one of Leftwich's colleagues, electronics lecturer Ken Todd, monitored the maths performance of first-year electronics students between 1989 and 2004, and found that an A-grade achiever in 2004 would have been down towards the bottom of the class 15 years earlier.
No wonder that York, like many other UK universities, now runs remedial classes in basic skills for students who know their stuff on their specialist subject, but don't make the basic grade for numeracy and literacy.
"One thing you notice about essays these days is that many students simply haven't got the fundamental writing skills that almost all had in your day," says Leftwich.
Every year when record A level results are announced, Liberal Democrat bloggers ridicule anyone who suggests this may be because examinations have got easier rather. But in the face of such evidence that looks the most convincing explanation. Particularly as York remains one of the most sought after universities.


Lavengro said...

It's blatantly obvious that grades have been inflated. Subjects like maths, engineering and languages (my subject) provide clear objective standards of achievement.

But apart from that there is the fact that I got into Cambridge in 1969 with 3 B's and an F at A-level.

Ken said...

I don't doubt that there is some evidence of grade inflation in exams. But I do think there are other factors here that are worth considering.

1) Until recently, exam performance was considered to be a snapshot of how you did on a day. Now, exam results are much more reflective of your maximum possible achievement. Coursework, modular exams, and resits all combine to give people better chances of getting higher marks. There are arguments either way - one exam only tests deeper learning; multiple means of assessment assess a wider array of skills and prevent people being punished for having an off-day. I'm guessing the tests that are cited by the York professor are done very much as a one-off thing rather than assessed over a period of time.

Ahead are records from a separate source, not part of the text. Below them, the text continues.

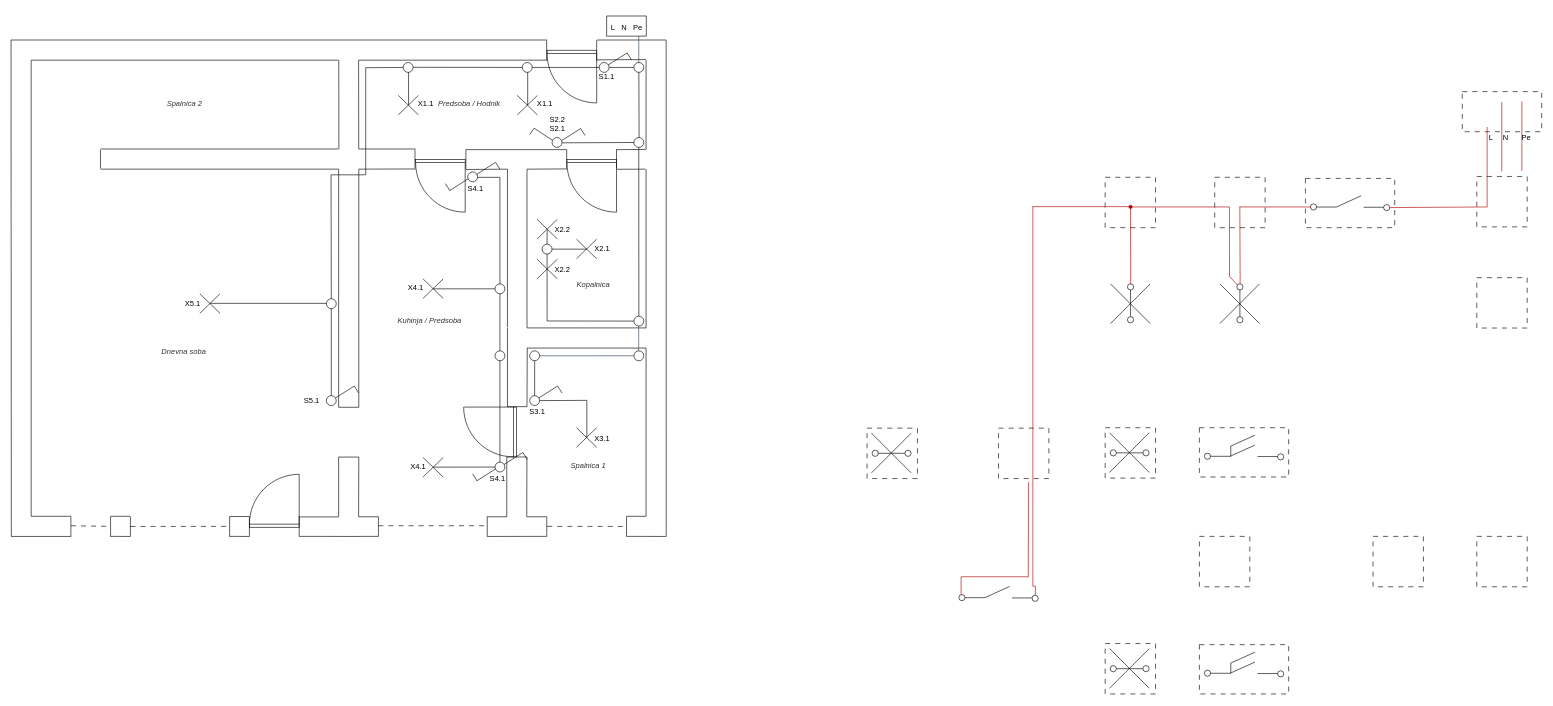
The draw.io diagram Flat.drawio in Pino-Tortellino/Implementation-Schemes, before the edit. Source tidied: cells renumbered, new cells numbered last; positions are measured from the earlier drawing's top-left corner, leaving out a move shared by most shapes. Both pictures are drawn from the tidied source at 63%, with x=0, y=0 at pixel (11, 16).
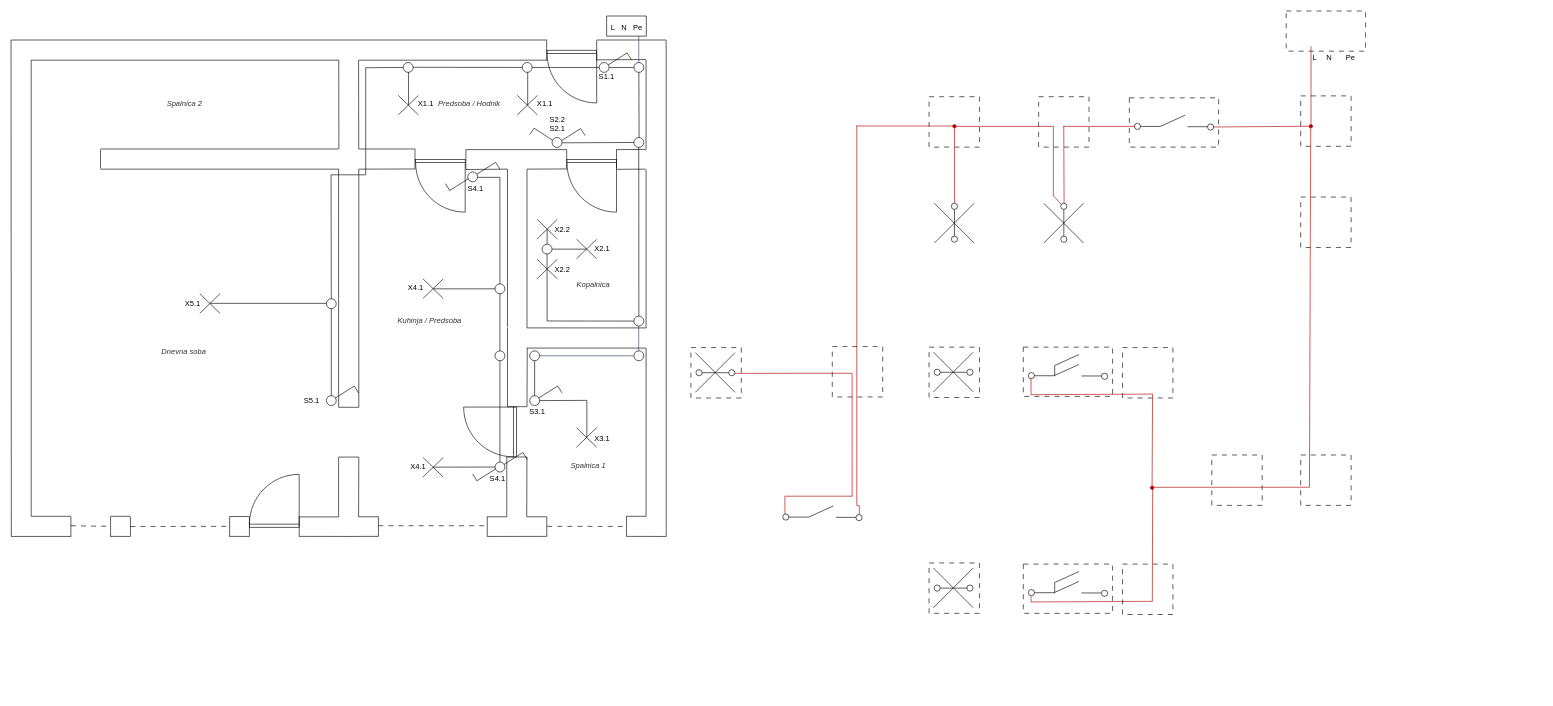
The same diagram, later.

Unchanged cells that the change refers to:
```xml
<mxCell id="228" style="ellipse;whiteSpace=wrap;html=1;fillColor=none;" parent="223" vertex="1">
  <mxGeometry x="124.1" y="41.4" width="9.8" height="9.8" as="geometry" />
</mxCell>
<mxCell id="262" style="group;" parent="254" vertex="1">
  <mxGeometry width="141.7" height="78.2" as="geometry" />
</mxCell>
```

What changed in the source:
```diff
@@
     <mxCell id="2" style="whiteSpace=wrap;html=1;fillColor=none;dashed=1;dashPattern=8 8;" parent="1" vertex="1">
-      <mxGeometry x="1736.7" y="255.9" width="80" height="80" as="geometry" />
+      <mxGeometry x="1457.2" y="128" width="80" height="80" as="geometry" />
     </mxCell>
@@
     <mxCell id="194" style="rounded=0;whiteSpace=wrap;html=1;fillColor=none;dashed=1;dashPattern=8 8;" parent="1" vertex="1">
-      <mxGeometry x="2303.6" y="119.9" width="126" height="63.7" as="geometry" />
+      <mxGeometry x="2024.1" y="-8" width="126" height="63.7" as="geometry" />
     </mxCell>
     <mxCell id="195" style="endArrow=none;html=1;rounded=0;fillColor=#e51400;strokeColor=light-dark(#B20000,#FF1200);" parent="1" edge="1">
       <mxGeometry relative="1" as="geometry">
-        <mxPoint x="2343" y="303.7" as="sourcePoint" />
-        <mxPoint x="2343" y="176" as="targetPoint" />
+        <mxPoint x="2063.5" y="175.8" as="sourcePoint" />
+        <mxPoint x="2063.5" y="48.1" as="targetPoint" />
       </mxGeometry>
     </mxCell>
-    <mxCell id="196" style="endArrow=none;html=1;rounded=0;fillColor=#e51400;strokeColor=light-dark(#B20000, #0040ff);" parent="1" edge="1">
-      <mxGeometry relative="1" as="geometry">
-        <mxPoint x="2366.3" y="246.7" as="sourcePoint" />
-        <mxPoint x="2366.3" y="136.5" as="targetPoint" />
-      </mxGeometry>
-    </mxCell>
-    <mxCell id="197" style="endArrow=none;html=1;rounded=0;fillColor=#e51400;strokeColor=light-dark(#B20000,#F6FF0D);" parent="1" edge="1">
-      <mxGeometry relative="1" as="geometry">
-        <mxPoint x="2398.1" y="245.7" as="sourcePoint" />
-        <mxPoint x="2398.2" y="135.5" as="targetPoint" />
-      </mxGeometry>
-    </mxCell>
     <mxCell id="198" value="L" style="text;html=1;align=center;verticalAlign=middle;strokeColor=none;fillColor=none;" parent="1" vertex="1">
-      <mxGeometry x="2335.1" y="179.7" width="27.6" height="27.6" as="geometry" />
+      <mxGeometry x="2055.6" y="51.8" width="27.6" height="27.6" as="geometry" />
     </mxCell>
     <mxCell id="199" value="N" style="text;html=1;align=center;verticalAlign=middle;strokeColor=none;fillColor=none;" parent="1" vertex="1">
-      <mxGeometry x="2355.8" y="179.7" width="31.5" height="27.6" as="geometry" />
+      <mxGeometry x="2076.3" y="51.8" width="31.5" height="27.6" as="geometry" />
     </mxCell>
     <mxCell id="200" value="Pe" style="text;html=1;align=center;verticalAlign=middle;strokeColor=none;fillColor=none;" parent="1" vertex="1">
-      <mxGeometry x="2387.3" y="179.7" width="35.4" height="27.6" as="geometry" />
+      <mxGeometry x="2107.8" y="51.8" width="35.4" height="27.6" as="geometry" />
     </mxCell>
     <mxCell id="201" style="whiteSpace=wrap;html=1;fillColor=none;dashed=1;dashPattern=8 8;" parent="1" vertex="1">
-      <mxGeometry x="2326.6" y="254.6" width="80" height="80" as="geometry" />
+      <mxGeometry x="2047.1" y="126.7" width="80" height="80" as="geometry" />
     </mxCell>
     <mxCell id="202" style="endArrow=none;html=1;rounded=0;" parent="1" edge="1">
       <mxGeometry relative="1" as="geometry">
-        <mxPoint x="1918.8" y="488.1" as="sourcePoint" />
-        <mxPoint x="1981.8" y="425.1" as="targetPoint" />
+        <mxPoint x="1639.3" y="360.2" as="sourcePoint" />
+        <mxPoint x="1702.3" y="297.2" as="targetPoint" />
       </mxGeometry>
     </mxCell>
     <mxCell id="203" style="endArrow=none;html=1;rounded=0;" parent="1" edge="1">
       <mxGeometry relative="1" as="geometry">
-        <mxPoint x="1981.8" y="488.1" as="sourcePoint" />
-        <mxPoint x="1918.8" y="425.1" as="targetPoint" />
+        <mxPoint x="1702.3" y="360.2" as="sourcePoint" />
+        <mxPoint x="1639.3" y="297.2" as="targetPoint" />
       </mxGeometry>
     </mxCell>
@@
     <mxCell id="205" style="ellipse;whiteSpace=wrap;html=1;fillColor=none;" parent="1" vertex="1">
-      <mxGeometry x="1945.7" y="425" width="9.8" height="9.8" as="geometry" />
+      <mxGeometry x="1666.2" y="297.1" width="9.8" height="9.8" as="geometry" />
     </mxCell>
     <mxCell id="206" style="ellipse;whiteSpace=wrap;html=1;fillColor=none;" parent="1" vertex="1">
-      <mxGeometry x="1945.7" y="477.2" width="9.8" height="9.8" as="geometry" />
+      <mxGeometry x="1666.2" y="349.3" width="9.8" height="9.8" as="geometry" />
     </mxCell>
     <mxCell id="207" style="whiteSpace=wrap;html=1;fillColor=none;dashed=1;dashPattern=8 8;" parent="1" vertex="1">
-      <mxGeometry x="1910.6" y="255.9" width="80" height="80" as="geometry" />
+      <mxGeometry x="1631.1" y="128" width="80" height="80" as="geometry" />
     </mxCell>
     <mxCell id="208" style="whiteSpace=wrap;html=1;fillColor=none;dashed=1;dashPattern=8 8;" parent="1" vertex="1">
-      <mxGeometry x="1567.4" y="654.1" width="80" height="80" as="geometry" />
+      <mxGeometry x="1303.6" y="524.6" width="80" height="80" as="geometry" />
     </mxCell>
     <mxCell id="209" style="group;rotation=90;" parent="1" vertex="1">
-      <mxGeometry x="1358.8" y="654.1" width="80" height="80" as="geometry" />
+      <mxGeometry x="1079.2" y="526.2" width="80" height="80" as="geometry" />
     </mxCell>
@@
     <mxCell id="216" style="group;" parent="1" vertex="1">
-      <mxGeometry x="2054.6" y="257.7" width="141.7" height="78.2" as="geometry" />
+      <mxGeometry x="1775.1" y="129.8" width="141.7" height="78.2" as="geometry" />
     </mxCell>
@@
     <mxCell id="223" style="group;" parent="1" vertex="1">
-      <mxGeometry x="1496.6" y="877.8" width="141.7" height="78.2" as="geometry" />
+      <mxGeometry x="1217" y="749.9" width="141.7" height="78.2" as="geometry" />
     </mxCell>
@@
     <mxCell id="231" style="whiteSpace=wrap;html=1;fillColor=none;dashed=1;dashPattern=8 8;" parent="1" vertex="1">
-      <mxGeometry x="2326.6" y="415.2" width="80" height="80" as="geometry" />
+      <mxGeometry x="2047.1" y="287.3" width="80" height="80" as="geometry" />
     </mxCell>
-    <mxCell id="232" style="whiteSpace=wrap;html=1;fillColor=none;dashed=1;dashPattern=8 8;" parent="1" vertex="1">
-      <mxGeometry x="2326.6" y="825.9" width="80" height="80" as="geometry" />
-    </mxCell>
     <mxCell id="233" style="whiteSpace=wrap;html=1;fillColor=none;dashed=1;dashPattern=8 8;" parent="1" vertex="1">
-      <mxGeometry x="2161.9" y="825.9" width="80" height="80" as="geometry" />
+      <mxGeometry x="2047.1" y="696.7" width="80" height="80" as="geometry" />
     </mxCell>
     <mxCell id="234" style="group;" parent="1" vertex="1">
-      <mxGeometry x="1736.7" y="415.2" width="80" height="80" as="geometry" />
+      <mxGeometry x="1457.2" y="287.3" width="80" height="80" as="geometry" />
     </mxCell>
@@
     <mxCell id="240" style="group;rotation=90;" parent="1" vertex="1">
-      <mxGeometry x="1736.7" y="653.4" width="80" height="80" as="geometry" />
+      <mxGeometry x="1457.2" y="525.5" width="80" height="80" as="geometry" />
     </mxCell>
@@
     <mxCell id="247" style="group;rotation=90;" parent="1" vertex="1">
-      <mxGeometry x="1736.7" y="996" width="80" height="80" as="geometry" />
+      <mxGeometry x="1457.2" y="868.1" width="80" height="80" as="geometry" />
     </mxCell>
@@
     <mxCell id="254" style="group;" parent="1" vertex="1">
-      <mxGeometry x="1886.3" y="997.8" width="141.7" height="78.2" as="geometry" />
+      <mxGeometry x="1606.8" y="869.9" width="141.7" height="78.2" as="geometry" />
     </mxCell>
@@
+    <mxCell id="289" style="endArrow=none;html=1;rounded=0;fillColor=#e51400;strokeColor=light-dark(#B20000,#FF1200);" parent="262" edge="1">
+      <mxGeometry relative="1" as="geometry">
+        <mxPoint x="12.2" y="60.1" as="sourcePoint" />
+        <mxPoint x="205.2" y="59.1" as="targetPoint" />
+      </mxGeometry>
+    </mxCell>
     <mxCell id="264" style="group;" parent="1" vertex="1">
-      <mxGeometry x="1886.3" y="653.4" width="141.7" height="78.2" as="geometry" />
+      <mxGeometry x="1606.8" y="525.5" width="141.7" height="78.2" as="geometry" />
     </mxCell>
@@
     <mxCell id="274" style="whiteSpace=wrap;html=1;fillColor=none;dashed=1;dashPattern=8 8;" parent="1" vertex="1">
-      <mxGeometry x="1886.3" y="825.9" width="80" height="80" as="geometry" />
+      <mxGeometry x="1906" y="696.7" width="80" height="80" as="geometry" />
     </mxCell>
-    <mxCell id="275" style="endArrow=none;html=1;rounded=0;fillColor=#e51400;strokeColor=light-dark(#B20000,#FF1200);exitX=1;exitY=0.5;exitDx=0;exitDy=0;" parent="1" edge="1">
+    <mxCell id="275" style="endArrow=none;html=1;rounded=0;fillColor=#e51400;strokeColor=light-dark(#B20000,#FF1200);exitX=1;exitY=0.5;exitDx=0;exitDy=0;" parent="1" edge="1" source="296">
       <mxGeometry relative="1" as="geometry">
-        <mxPoint x="2188.5" y="304" as="sourcePoint" />
-        <mxPoint x="2342.3" y="303" as="targetPoint" />
+        <mxPoint x="2062.7" y="175.1" as="targetPoint" />
       </mxGeometry>
     </mxCell>
     <mxCell id="276" style="endArrow=none;html=1;rounded=0;fillColor=#e51400;strokeColor=light-dark(#B20000,#FF1200);" parent="1" edge="1">
       <mxGeometry relative="1" as="geometry">
-        <mxPoint x="1950" y="303" as="sourcePoint" />
-        <mxPoint x="2063.7" y="303" as="targetPoint" />
+        <mxPoint x="1670.5" y="175.1" as="sourcePoint" />
+        <mxPoint x="1784.2" y="175.1" as="targetPoint" />
       </mxGeometry>
     </mxCell>
     <mxCell id="277" style="endArrow=none;html=1;rounded=0;fillColor=#e51400;strokeColor=light-dark(#B20000,#FF1200);" parent="1" edge="1">
       <mxGeometry relative="1" as="geometry">
-        <mxPoint x="1951" y="425" as="sourcePoint" />
-        <mxPoint x="1950.5" y="302.3" as="targetPoint" />
+        <mxPoint x="1671.5" y="297.1" as="sourcePoint" />
+        <mxPoint x="1671" y="174.4" as="targetPoint" />
       </mxGeometry>
     </mxCell>
     <mxCell id="278" style="endArrow=none;html=1;rounded=0;fillColor=#e51400;strokeColor=light-dark(#B20000,#FF1200);" parent="1" edge="1">
       <mxGeometry relative="1" as="geometry">
-        <mxPoint x="1946.7" y="427.1" as="sourcePoint" />
-        <mxPoint x="1934" y="413" as="targetPoint" />
+        <mxPoint x="1667.2" y="299.1" as="sourcePoint" />
+        <mxPoint x="1654.5" y="285.1" as="targetPoint" />
       </mxGeometry>
     </mxCell>
     <mxCell id="279" style="endArrow=none;html=1;rounded=0;fillColor=#e51400;strokeColor=light-dark(#B20000,#FF1200);" parent="1" edge="1">
       <mxGeometry relative="1" as="geometry">
-        <mxPoint x="1934.1" y="413.2" as="sourcePoint" />
-        <mxPoint x="1934" y="303" as="targetPoint" />
+        <mxPoint x="1654.5" y="285.3" as="sourcePoint" />
+        <mxPoint x="1654.5" y="175.1" as="targetPoint" />
       </mxGeometry>
     </mxCell>
     <mxCell id="280" style="endArrow=none;html=1;rounded=0;fillColor=#e51400;strokeColor=light-dark(#B20000,#FF1200);" parent="1" edge="1">
       <mxGeometry relative="1" as="geometry">
-        <mxPoint x="1777" y="303" as="sourcePoint" />
-        <mxPoint x="1934" y="303" as="targetPoint" />
+        <mxPoint x="1497.5" y="175.1" as="sourcePoint" />
+        <mxPoint x="1654.5" y="175.1" as="targetPoint" />
       </mxGeometry>
     </mxCell>
     <mxCell id="281" style="endArrow=none;html=1;rounded=0;fillColor=#e51400;strokeColor=light-dark(#B20000,#FF1200);" parent="1" edge="1" source="283">
       <mxGeometry relative="1" as="geometry">
-        <mxPoint x="1777" y="303" as="targetPoint" />
+        <mxPoint x="1497.5" y="175.1" as="targetPoint" />
       </mxGeometry>
     </mxCell>
     <mxCell id="282" style="endArrow=none;html=1;rounded=0;fillColor=#e51400;strokeColor=light-dark(#B20000,#FF1200);entryX=0.501;entryY=0.54;entryDx=0;entryDy=0;entryPerimeter=0;" parent="1" edge="1" target="283">
       <mxGeometry relative="1" as="geometry">
-        <mxPoint x="1777.2" y="425.3" as="sourcePoint" />
+        <mxPoint x="1497.7" y="297.4" as="sourcePoint" />
       </mxGeometry>
     </mxCell>
     <mxCell id="283" style="ellipse;whiteSpace=wrap;html=1;fillColor=light-dark(#B20000,#FF1200);strokeColor=light-dark(#B20000,#FF1200);" parent="1" vertex="1">
-      <mxGeometry x="1774.3" y="300.1" width="5.4" height="5.4" as="geometry" />
+      <mxGeometry x="1494.8" y="172.2" width="5.4" height="5.4" as="geometry" />
     </mxCell>
     <mxCell id="284" style="endArrow=none;html=1;rounded=0;fillColor=#e51400;strokeColor=light-dark(#B20000,#FF1200);" parent="1" edge="1">
       <mxGeometry relative="1" as="geometry">
-        <mxPoint x="1621.5" y="302.5" as="sourcePoint" />
-        <mxPoint x="1778.5" y="302.5" as="targetPoint" />
+        <mxPoint x="1342" y="174.5" as="sourcePoint" />
+        <mxPoint x="1499" y="174.5" as="targetPoint" />
       </mxGeometry>
     </mxCell>
     <mxCell id="285" style="endArrow=none;html=1;rounded=0;fillColor=#e51400;strokeColor=light-dark(#B20000,#FF1200);" parent="1" edge="1">
       <mxGeometry relative="1" as="geometry">
-        <mxPoint x="1622" y="905" as="sourcePoint" />
-        <mxPoint x="1622" y="302" as="targetPoint" />
+        <mxPoint x="1342.5" y="777.1" as="sourcePoint" />
+        <mxPoint x="1342.5" y="174.1" as="targetPoint" />
       </mxGeometry>
     </mxCell>
     <mxCell id="286" style="endArrow=none;html=1;rounded=0;fillColor=#e51400;strokeColor=light-dark(#B20000,#FF1200);" parent="1" edge="1">
       <mxGeometry relative="1" as="geometry">
-        <mxPoint x="1622" y="905" as="sourcePoint" />
-        <mxPoint x="1626" y="905" as="targetPoint" />
+        <mxPoint x="1342.5" y="777.1" as="sourcePoint" />
+        <mxPoint x="1346.5" y="777.1" as="targetPoint" />
       </mxGeometry>
     </mxCell>
     <mxCell id="287" style="endArrow=none;html=1;rounded=0;fillColor=#e51400;strokeColor=light-dark(#B20000,#FF1200);exitX=0.542;exitY=0.006;exitDx=0;exitDy=0;exitPerimeter=0;" parent="1" edge="1" source="228">
       <mxGeometry relative="1" as="geometry">
-        <mxPoint x="1626" y="905" as="targetPoint" />
+        <mxPoint x="1346.5" y="777.1" as="targetPoint" />
       </mxGeometry>
     </mxCell>
     <mxCell id="288" style="endArrow=none;html=1;rounded=0;fillColor=#e51400;strokeColor=light-dark(#B20000,#FF1200);" parent="1" edge="1">
       <mxGeometry relative="1" as="geometry">
-        <mxPoint x="1614.7" y="890.3" as="sourcePoint" />
-        <mxPoint x="1615" y="740" as="targetPoint" />
+        <mxPoint x="1335.1" y="762.3" as="sourcePoint" />
+        <mxPoint x="1335" y="567" as="targetPoint" />
       </mxGeometry>
     </mxCell>
+    <mxCell id="290" style="endArrow=none;html=1;rounded=0;fillColor=#e51400;strokeColor=light-dark(#B20000,#FF1200);exitX=0.5;exitY=0;exitDx=0;exitDy=0;" parent="1" edge="1">
+      <mxGeometry relative="1" as="geometry">
+        <mxPoint x="1149.1" y="567.1" as="sourcePoint" />
+        <mxPoint x="1335" y="567" as="targetPoint" />
+      </mxGeometry>
+    </mxCell>
+    <mxCell id="291" style="endArrow=none;html=1;rounded=0;fillColor=#e51400;strokeColor=light-dark(#B20000,#FF1200);" parent="1" edge="1">
+      <mxGeometry relative="1" as="geometry">
+        <mxPoint x="2061" y="748" as="sourcePoint" />
+        <mxPoint x="2063" y="175" as="targetPoint" />
+      </mxGeometry>
+    </mxCell>
+    <mxCell id="292" style="endArrow=none;html=1;rounded=0;fillColor=#e51400;strokeColor=light-dark(#B20000,#FF1200);" parent="1" edge="1">
+      <mxGeometry relative="1" as="geometry">
+        <mxPoint x="1812" y="748" as="sourcePoint" />
+        <mxPoint x="2061.1" y="747.9" as="targetPoint" />
+      </mxGeometry>
+    </mxCell>
+    <mxCell id="293" style="whiteSpace=wrap;html=1;fillColor=none;dashed=1;dashPattern=8 8;" parent="1" vertex="1">
+      <mxGeometry x="1764.3" y="526.2" width="80" height="80" as="geometry" />
+    </mxCell>
+    <mxCell id="294" style="whiteSpace=wrap;html=1;fillColor=none;dashed=1;dashPattern=8 8;" parent="1" vertex="1">
+      <mxGeometry x="1764.3" y="869.9" width="80" height="80" as="geometry" />
+    </mxCell>
+    <mxCell id="295" style="endArrow=none;html=1;rounded=0;fillColor=#e51400;strokeColor=light-dark(#B20000,#FF1200);exitX=1;exitY=0.5;exitDx=0;exitDy=0;" parent="1" edge="1" target="296">
+      <mxGeometry relative="1" as="geometry">
+        <mxPoint x="1909" y="176.1" as="sourcePoint" />
+      </mxGeometry>
+    </mxCell>
+    <mxCell id="296" style="ellipse;whiteSpace=wrap;html=1;fillColor=light-dark(#B20000,#FF1200);strokeColor=light-dark(#B20000,#FF1200);" parent="1" vertex="1">
+      <mxGeometry x="2060.5" y="172.2" width="5.4" height="5.4" as="geometry" />
+    </mxCell>
+    <mxCell id="297" style="ellipse;whiteSpace=wrap;html=1;fillColor=light-dark(#B20000,#FF1200);strokeColor=light-dark(#B20000,#FF1200);" parent="1" vertex="1">
+      <mxGeometry x="1808.6" y="745.9" width="5.4" height="5.4" as="geometry" />
+    </mxCell>
+    <mxCell id="298" style="endArrow=none;html=1;rounded=0;fillColor=#e51400;strokeColor=light-dark(#B20000,#FF1200);exitX=0.476;exitY=0.253;exitDx=0;exitDy=0;exitPerimeter=0;" parent="1" edge="1">
+      <mxGeometry relative="1" as="geometry">
+        <mxPoint x="1811.2" y="749.3" as="sourcePoint" />
+        <mxPoint x="1812" y="600" as="targetPoint" />
+      </mxGeometry>
+    </mxCell>
+    <mxCell id="299" style="endArrow=none;html=1;rounded=0;fillColor=#e51400;strokeColor=light-dark(#B20000,#FF1200);" parent="1" edge="1">
+      <mxGeometry relative="1" as="geometry">
+        <mxPoint x="1619" y="601" as="sourcePoint" />
+        <mxPoint x="1812" y="600" as="targetPoint" />
+      </mxGeometry>
+    </mxCell>
+    <mxCell id="300" style="endArrow=none;html=1;rounded=0;fillColor=#e51400;strokeColor=light-dark(#B20000,#FF1200);" parent="1" edge="1">
+      <mxGeometry relative="1" as="geometry">
+        <mxPoint x="1619" y="601" as="sourcePoint" />
+        <mxPoint x="1619" y="575" as="targetPoint" />
+      </mxGeometry>
+    </mxCell>
+    <mxCell id="301" style="endArrow=none;html=1;rounded=0;fillColor=#e51400;strokeColor=light-dark(#B20000,#FF1200);exitX=0.476;exitY=0.253;exitDx=0;exitDy=0;exitPerimeter=0;entryX=0.652;entryY=0.588;entryDx=0;entryDy=0;entryPerimeter=0;" parent="1" edge="1" target="297">
+      <mxGeometry relative="1" as="geometry">
+        <mxPoint x="1811.6" y="928.9" as="sourcePoint" />
+      </mxGeometry>
+    </mxCell>
+    <mxCell id="302" style="endArrow=none;html=1;rounded=0;fillColor=#e51400;strokeColor=light-dark(#B20000,#FF1200);" parent="1" edge="1">
+      <mxGeometry relative="1" as="geometry">
+        <mxPoint x="1619" y="930" as="sourcePoint" />
+        <mxPoint x="1619" y="921" as="targetPoint" />
+      </mxGeometry>
+    </mxCell>
```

2) Studies suggest that people do best on a style of question they are most familiar with. So, changes in the style of exam mean that while current students don't do as well on old tests as they do on more recent ones, so their parents perform better on old exams than new ones.

So, while I don't disagree that there are problems with grade inflation, we also have to consider the fact that what we're expected to get out of secondary education (as with higher education) is very different from 30 years ago, too.